The image of the UNC student newspaper’s front page is getting national attention the day after a fatal shooting stunned the Chapel Hill campus.
Tuesday night, Caitlyn Yeade, The Daily Tar Heel’s print managing editor, unveiled the front page of Wednesday’s print edition on X, formerly known as Twitter.
It’s a full page of text messages sent and received by students covered the front — mostly in black type, some in red. The page starts with “Are you safe? Where are you? Are you alone?” and ends with this: “Don’t stop texting me.”
The dramatic image represented the culmination of over 24 hours of coverage provided by the independent student news outlet after the lockdown paralyzed the campus. A professor was fatally shot with a graduate student charged with first-degree murder for his death.
“I shed many tears while typing up these heart-wrenching text messages sent and received by UNC students yesterday,” Yeade wrote.
The tweet with the front page had thousands of likes, retweets and bookmarks within hours.
Like any news outlet, the staff of The Daily Tar Heel sprung into action to report on the major story of the day: sorting through conflicting updates, making decisions about when to publish details of the investigation.
But unlike other news outlets, the students were living the fear and anxiety in real time moment by moment. On the first day of the second week of classes of a new school year, they were huddled for three hours in classrooms and closets, unsure of what was happening in a classroom building in the central part of campus.
Monday afternoon, Emmy Martin, editor-in-chief of The Daily Tar Heel, tweeted a link to a story about the lockdown that had paralyzed the UNC campus in Chapel Hill.
“Currently covering the active dangerous situation on UNC’s campus, live updates posted here,” she wrote on X, formerly known as Twitter, linking to a story from the university’s independent student newspaper.
She followed that with a post that showed how close she was to the situation: “I am sheltering/in lockdown in a campus building with about 30 other students.
“Atmosphere is tense, but folks are remaining calm. It’s been 2.5 hours since we received the first alert about an armed person on campus. Waiting for more information from UNC on what to do.”
Students report from lockdown
The story from the DTH, as the paper is known, reported the first campus alert at 1:04 p.m. The same story was updated at least 14 times over the course of Monday into Tuesday, and students posted live updates on X from a press conference with the chancellor and police chief.

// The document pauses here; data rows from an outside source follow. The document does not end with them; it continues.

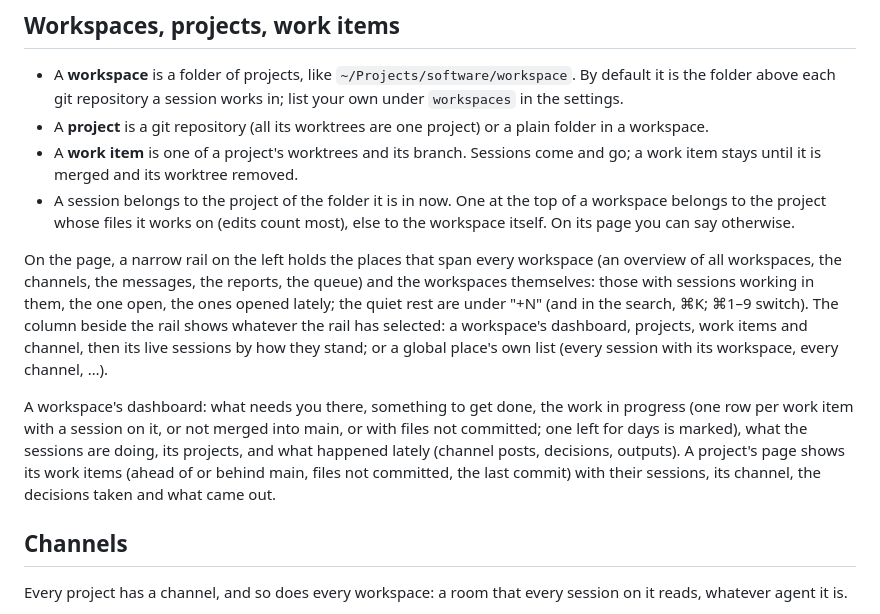
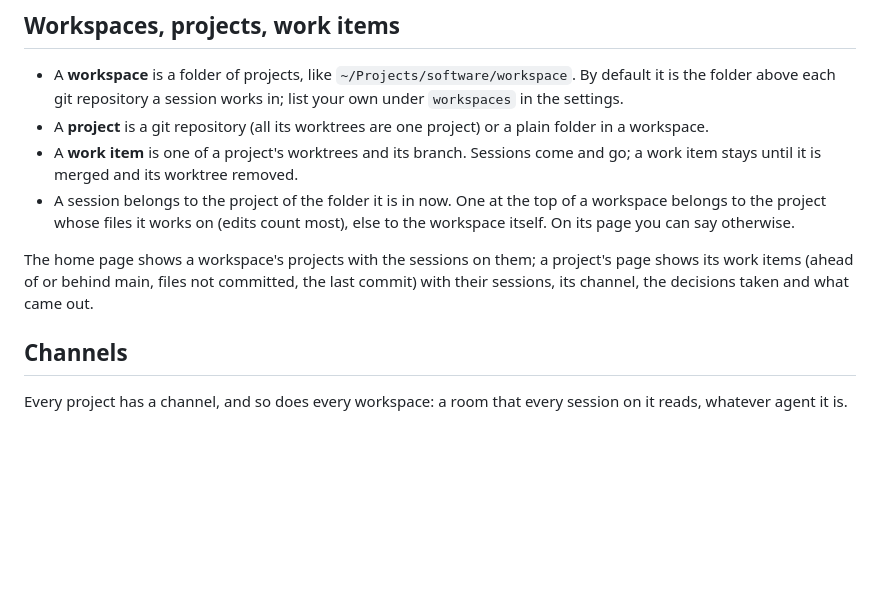
Before and after one commit to ethannortharc/sturnus, a Markdown page: README.md, the part around the change. GitHub-like rendering; blank space fills up the shorter version.

```diff
--- a/README.md
+++ b/README.md
@@ -16,9 +16,7 @@ From the page you can jump to a session's pane, write to it, or give it one name
 - A **work item** is one of a project's worktrees and its branch. Sessions come and go; a work item stays until it is merged and its worktree removed.
 - A session belongs to the project of the folder it is in now. One at the top of a workspace belongs to the project whose files it works on (edits count most), else to the workspace itself. On its page you can say otherwise.
 
-On the page, a narrow rail on the left holds the places that span every workspace (an overview of all workspaces, the channels, the messages, the reports, the queue) and the workspaces themselves: those with sessions working in them, the one open, the ones opened lately; the quiet rest are under "+N" (and in the search, ⌘K; ⌘1–9 switch). The column beside the rail shows whatever the rail has selected: a workspace's dashboard, projects, work items and channel, then its live sessions by how they stand; or a global place's own list (every session with its workspace, every channel, …).
-
-A workspace's dashboard: what needs you there, something to get done, the work in progress (one row per work item with a session on it, or not merged into main, or with files not committed; one left for days is marked), what the sessions are doing, its projects, and what happened lately (channel posts, decisions, outputs). A project's page shows its work items (ahead of or behind main, files not committed, the last commit) with their sessions, its channel, the decisions taken and what came out.
+The home page shows a workspace's projects with the sessions on them; a project's page shows its work items (ahead of or behind main, files not committed, the last commit) with their sessions, its channel, the decisions taken and what came out.
 
 ## Channels
 
```
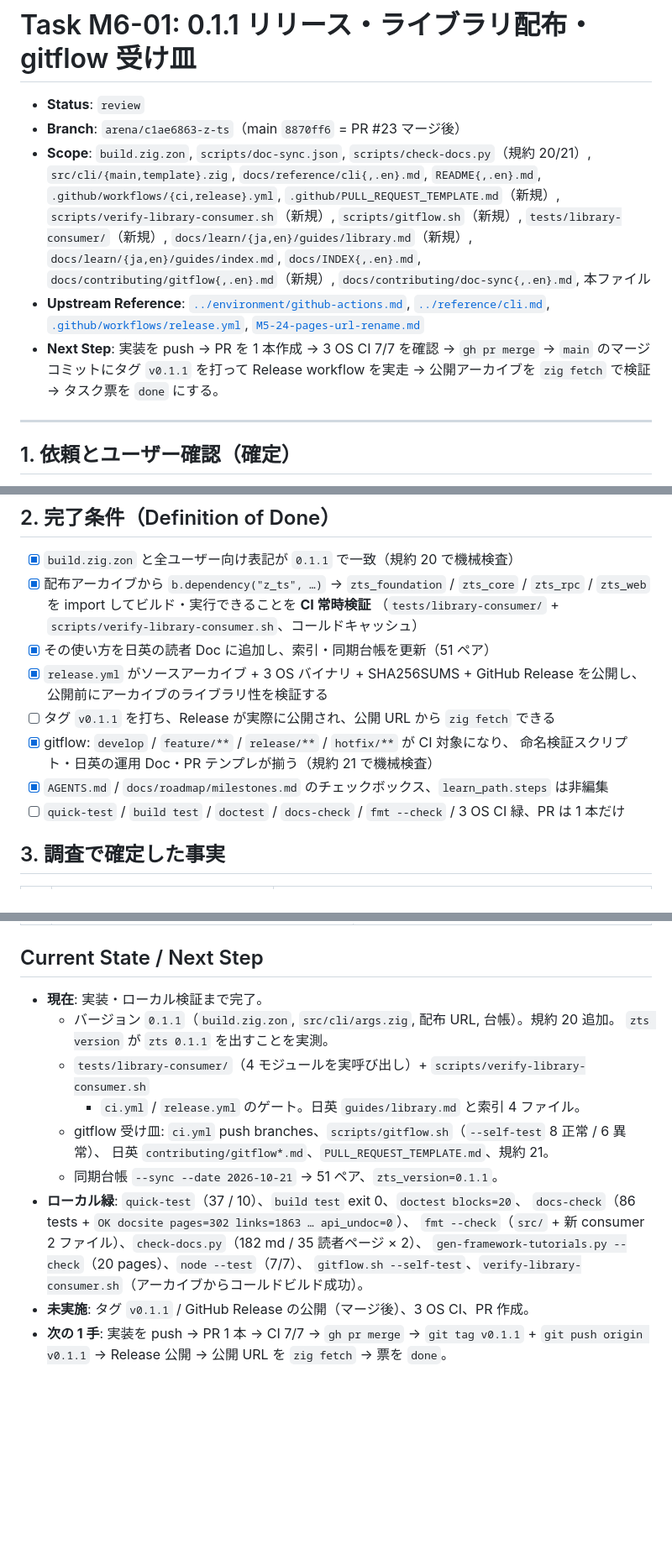
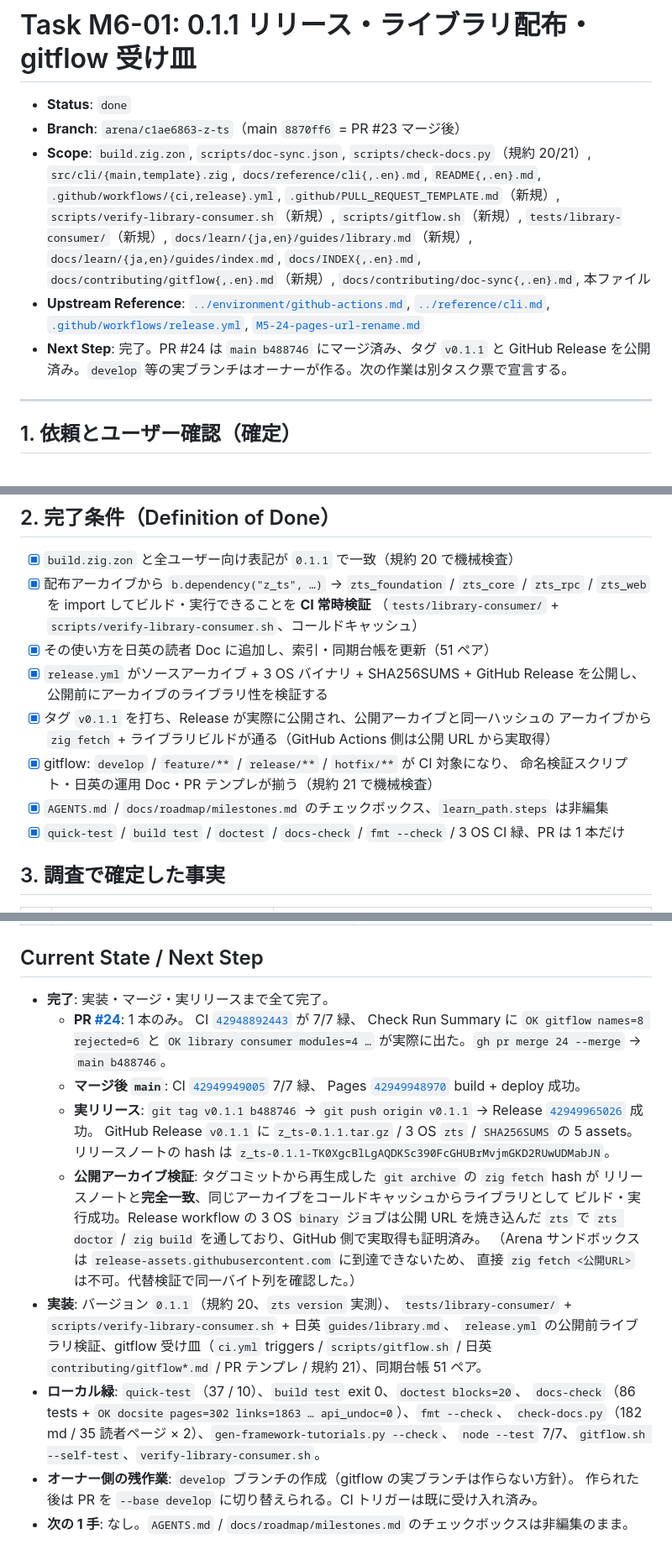
Before and after one commit to umiturtle/Z-Ts, a Markdown page: docs/tasks/M6-01-release-0.1.1-library-gitflow.md, 3 parts joined by grey strips. Shown at 84% size. GitHub-like rendering; blank space fills up the shorter version.

Commit message:
docs: mark M6-01 done (v0.1.1 released, PR #24 merged)
Co-authored-by: arena-agent <297053741+arena-agent@users.noreply.github.com>

```diff
--- a/docs/tasks/M6-01-release-0.1.1-library-gitflow.md
+++ b/docs/tasks/M6-01-release-0.1.1-library-gitflow.md
@@ -1,6 +1,6 @@
 # Task M6-01: 0.1.1 リリース・ライブラリ配布・gitflow 受け皿
 
-- **Status**: `review` <!-- todo | in_progress | review | done | blocked -->
+- **Status**: `done` <!-- todo | in_progress | review | done | blocked -->
 - **Branch**: `arena/c1ae6863-z-ts`（main `8870ff6` = PR #23 マージ後）
 - **Scope**: `build.zig.zon`, `scripts/doc-sync.json`, `scripts/check-docs.py`（規約 20/21）,
   `src/cli/{main,template}.zig`, `docs/reference/cli{,.en}.md`, `README{,.en}.md`,
@@ -12,9 +12,8 @@
 - **Upstream Reference**: [`../environment/github-actions.md`](../environment/github-actions.md),
   [`../reference/cli.md`](../reference/cli.md), [`.github/workflows/release.yml`](../../.github/workflows/release.yml),
   [`M5-24-pages-url-rename.md`](M5-24-pages-url-rename.md)
-- **Next Step**: 実装を push → PR を 1 本作成 → 3 OS CI 7/7 を確認 → `gh pr merge` →
-  `main` のマージコミットにタグ `v0.1.1` を打って Release workflow を実走 →
-  公開アーカイブを `zig fetch` で検証 → タスク票を `done` にする。
+- **Next Step**: 完了。PR #24 は `main b488746` にマージ済み、タグ `v0.1.1` と
+  GitHub Release を公開済み。`develop` 等の実ブランチはオーナーが作る。次の作業は別タスク票で宣言する。
 
 ---
 
@@ -37,11 +36,12 @@
 - [x] その使い方を日英の読者 Doc に追加し、索引・同期台帳を更新（51 ペア）
 - [x] `release.yml` がソースアーカイブ + 3 OS バイナリ + SHA256SUMS + GitHub Release を公開し、
       公開前にアーカイブのライブラリ性を検証する
-- [ ] タグ `v0.1.1` を打ち、Release が実際に公開され、公開 URL から `zig fetch` できる
+- [x] タグ `v0.1.1` を打ち、Release が実際に公開され、公開アーカイブと同一ハッシュの
+      アーカイブから `zig fetch` + ライブラリビルドが通る（GitHub Actions 側は公開 URL から実取得）
 - [x] gitflow: `develop` / `feature/**` / `release/**` / `hotfix/**` が CI 対象になり、
       命名検証スクリプト・日英の運用 Doc・PR テンプレが揃う（規約 21 で機械検査）
 - [x] `AGENTS.md` / `docs/roadmap/milestones.md` のチェックボックス、`learn_path.steps` は非編集
-- [ ] `quick-test` / `build test` / `doctest` / `docs-check` / `fmt --check` / 3 OS CI 緑、PR は 1 本だけ
+- [x] `quick-test` / `build test` / `doctest` / `docs-check` / `fmt --check` / 3 OS CI 緑、PR は 1 本だけ
 
 ## 3. 調査で確定した事実
 
@@ -67,19 +67,32 @@
 
 ## Current State / Next Step
 
-- **現在**: 実装・ローカル検証まで完了。
-  - バージョン `0.1.1`（`build.zig.zon`, `src/cli/args.zig`, 配布 URL, 台帳）。規約 20 追加。
-    `zts version` が `zts 0.1.1` を出すことを実測。
-  - `tests/library-consumer/`（4 モジュールを実呼び出し）+ `scripts/verify-library-consumer.sh`
-    + `ci.yml` / `release.yml` のゲート。日英 `guides/library.md` と索引 4 ファイル。
-  - gitflow 受け皿: `ci.yml` push branches、`scripts/gitflow.sh`（`--self-test` 8 正常 / 6 異常）、
-    日英 `contributing/gitflow*.md`、`PULL_REQUEST_TEMPLATE.md`、規約 21。
-  - 同期台帳 `--sync --date 2026-10-21` → 51 ペア、`zts_version=0.1.1`。
+- **完了**: 実装・マージ・実リリースまで全て完了。
+  - **PR [#24](https://github.com/umiturtle/ZigguraTs/pull/24)**: 1 本のみ。
+    CI [`42948892443`](https://github.com/umiturtle/ZigguraTs/actions/runs/42948892443) が 7/7 緑、
+    Check Run Summary に `OK gitflow names=8 rejected=6` と
+    `OK library consumer modules=4 …` が実際に出た。`gh pr merge 24 --merge` → `main b488746`。
+  - **マージ後 `main`**: CI
+    [`42949949005`](https://github.com/umiturtle/ZigguraTs/actions/runs/42949949005) 7/7 緑、
+    Pages [`42949948970`](https://github.com/umiturtle/ZigguraTs/actions/runs/42949948970) build + deploy 成功。
+  - **実リリース**: `git tag v0.1.1 b488746` → `git push origin v0.1.1` →
+    Release [`42949965026`](https://github.com/umiturtle/ZigguraTs/actions/runs/42949965026) 成功。
+    GitHub Release `v0.1.1` に `z_ts-0.1.1.tar.gz` / 3 OS `zts` / `SHA256SUMS` の 5 assets。
+    リリースノートの hash は `z_ts-0.1.1-TK0XgcBlLgAQDKSc390FcGHUBrMvjmGKD2RUwUDMabJN`。
+  - **公開アーカイブ検証**: タグコミットから再生成した `git archive` の `zig fetch` hash が
+    リリースノートと**完全一致**、同じアーカイブをコールドキャッシュからライブラリとして
+    ビルド・実行成功。Release workflow の 3 OS `binary` ジョブは公開 URL を焼き込んだ
+    `zts` で `zts doctor` / `zig build` を通しており、GitHub 側で実取得も証明済み。
+    （Arena サンドボックスは `release-assets.githubusercontent.com` に到達できないため、
+    直接 `zig fetch <公開URL>` は不可。代替検証で同一バイト列を確認した。）
+- **実装**: バージョン `0.1.1`（規約 20、`zts version` 実測）、
+  `tests/library-consumer/` + `scripts/verify-library-consumer.sh` + 日英 `guides/library.md`、
+  `release.yml` の公開前ライブラリ検証、gitflow 受け皿（`ci.yml` triggers / `scripts/gitflow.sh` /
+  日英 `contributing/gitflow*.md` / PR テンプレ / 規約 21）、同期台帳 51 ペア。
 - **ローカル緑**: `quick-test`（37 / 10）、`build test` exit 0、`doctest blocks=20`、
-  `docs-check`（86 tests + `OK docsite pages=302 links=1863 … api_undoc=0`）、
-  `fmt --check`（`src/` + 新 consumer 2 ファイル）、`check-docs.py`（182 md / 35 読者ページ × 2）、
-  `gen-framework-tutorials.py --check`（20 pages）、`node --test`（7/7）、
-  `gitflow.sh --self-test`、`verify-library-consumer.sh`（アーカイブからコールドビルド成功）。
-- **未実施**: タグ `v0.1.1` / GitHub Release の公開（マージ後）、3 OS CI、PR 作成。
-- **次の 1 手**: 実装を push → PR 1 本 → CI 7/7 → `gh pr merge` → `git tag v0.1.1` +
-  `git push origin v0.1.1` → Release 公開 → 公開 URL を `zig fetch` → 票を `done`。
+  `docs-check`（86 tests + `OK docsite pages=302 links=1863 … api_undoc=0`）、`fmt --check`、
+  `check-docs.py`（182 md / 35 読者ページ × 2）、`gen-framework-tutorials.py --check`、
+  `node --test` 7/7、`gitflow.sh --self-test`、`verify-library-consumer.sh`。
+- **オーナー側の残作業**: `develop` ブランチの作成（gitflow の実ブランチは作らない方針）。
+  作られた後は PR を `--base develop` に切り替えられる。CI トリガーは既に受け入れ済み。
+- **次の 1 手**: なし。`AGENTS.md` / `docs/roadmap/milestones.md` のチェックボックスは非編集のまま。
```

On Tuesday, reporters and a photographer were dispatched to the Orange County Courthouse in Hillsborough for the suspect’s first appearance.
They wrote about classes being canceled for the second consecutive day.
And opinion columnist Zari Taylor, a Ph.D student and instructor, wrote how today’s students have grown up in an era of shootings at schools and universities; those who survived the Sandy Hook Elementary mass shooting are now in college, Taylor wrote. These kinds of shootings, she wrote, have become the norm.
“Because these incidents occur so frequently, we can become desensitized and numb to them – even when they’re so close to home,” Taylor wrote. “We often want to resume a ‘normal’ after such occurrences, but how can we when there has just been so much loss? How much time is enough?”
Georgia Roda-Moorhead wrote a column about collapsing in her mother’s arms an hour away after she got the all-clear to leave her barricaded classroom. The headline of her column: “A love letter to those grieving: You are not alone.”